Task goal >> Lines in the data below that contain the word "class" are to be copied.

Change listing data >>
•••••
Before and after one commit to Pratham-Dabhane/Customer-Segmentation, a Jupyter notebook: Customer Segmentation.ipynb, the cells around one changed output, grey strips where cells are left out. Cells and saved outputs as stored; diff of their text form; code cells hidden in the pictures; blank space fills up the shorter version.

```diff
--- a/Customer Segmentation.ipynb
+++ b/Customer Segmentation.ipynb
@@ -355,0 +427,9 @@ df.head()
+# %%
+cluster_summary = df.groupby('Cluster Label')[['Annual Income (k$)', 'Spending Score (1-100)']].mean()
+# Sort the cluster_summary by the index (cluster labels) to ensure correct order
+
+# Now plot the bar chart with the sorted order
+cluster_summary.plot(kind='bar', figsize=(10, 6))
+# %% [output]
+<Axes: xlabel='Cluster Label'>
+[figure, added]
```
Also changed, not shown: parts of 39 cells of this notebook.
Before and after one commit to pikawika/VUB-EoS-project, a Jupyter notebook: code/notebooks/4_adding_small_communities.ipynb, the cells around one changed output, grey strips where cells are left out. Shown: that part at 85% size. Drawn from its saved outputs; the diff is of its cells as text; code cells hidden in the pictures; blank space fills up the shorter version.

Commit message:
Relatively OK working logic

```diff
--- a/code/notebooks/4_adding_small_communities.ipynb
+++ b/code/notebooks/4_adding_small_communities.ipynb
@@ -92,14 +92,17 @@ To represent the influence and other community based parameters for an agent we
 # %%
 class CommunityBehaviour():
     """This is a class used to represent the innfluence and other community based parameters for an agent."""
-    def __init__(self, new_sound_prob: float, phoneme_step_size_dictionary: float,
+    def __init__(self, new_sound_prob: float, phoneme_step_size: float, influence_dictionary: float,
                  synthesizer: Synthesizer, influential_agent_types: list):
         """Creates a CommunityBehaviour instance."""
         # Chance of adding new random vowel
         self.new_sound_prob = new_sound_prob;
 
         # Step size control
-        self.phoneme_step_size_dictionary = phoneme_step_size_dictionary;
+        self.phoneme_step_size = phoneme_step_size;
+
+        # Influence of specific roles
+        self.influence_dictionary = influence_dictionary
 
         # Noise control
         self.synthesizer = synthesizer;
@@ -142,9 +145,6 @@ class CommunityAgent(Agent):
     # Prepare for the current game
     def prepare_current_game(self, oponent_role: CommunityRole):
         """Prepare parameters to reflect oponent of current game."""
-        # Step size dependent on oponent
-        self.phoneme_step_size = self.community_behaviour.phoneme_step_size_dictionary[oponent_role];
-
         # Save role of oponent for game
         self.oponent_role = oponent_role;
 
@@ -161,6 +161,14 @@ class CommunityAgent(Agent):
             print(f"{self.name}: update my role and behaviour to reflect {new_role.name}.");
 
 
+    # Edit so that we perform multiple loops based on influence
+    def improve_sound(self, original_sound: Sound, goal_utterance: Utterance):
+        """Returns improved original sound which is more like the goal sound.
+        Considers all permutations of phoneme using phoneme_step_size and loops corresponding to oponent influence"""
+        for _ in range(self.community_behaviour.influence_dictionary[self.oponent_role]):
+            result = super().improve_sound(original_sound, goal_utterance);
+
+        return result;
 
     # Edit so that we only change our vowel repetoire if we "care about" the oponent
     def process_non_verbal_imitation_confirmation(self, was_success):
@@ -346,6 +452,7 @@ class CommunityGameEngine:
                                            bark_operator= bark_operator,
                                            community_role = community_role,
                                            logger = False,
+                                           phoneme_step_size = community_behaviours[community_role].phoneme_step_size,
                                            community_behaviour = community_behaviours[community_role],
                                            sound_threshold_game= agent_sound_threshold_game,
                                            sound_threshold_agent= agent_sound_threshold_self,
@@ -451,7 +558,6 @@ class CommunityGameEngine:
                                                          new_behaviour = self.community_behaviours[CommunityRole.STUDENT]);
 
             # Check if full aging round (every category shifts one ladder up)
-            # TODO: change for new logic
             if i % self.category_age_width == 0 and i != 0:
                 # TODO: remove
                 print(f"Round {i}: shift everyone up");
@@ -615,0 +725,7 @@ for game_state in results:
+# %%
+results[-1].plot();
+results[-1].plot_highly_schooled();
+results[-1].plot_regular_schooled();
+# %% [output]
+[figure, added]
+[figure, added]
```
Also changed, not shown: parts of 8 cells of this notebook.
•••••
Exercise response >>
 class CommunityBehaviour():
     """This is a class used to represent the innfluence and other community based parameters for an agent."""
@@ -142,9 +145,6 @@ class CommunityAgent(Agent):
@@ -161,6 +161,14 @@ class CommunityAgent(Agent):
@@ -346,6 +452,7 @@ class CommunityGameEngine:
@@ -451,7 +558,6 @@ class CommunityGameEngine:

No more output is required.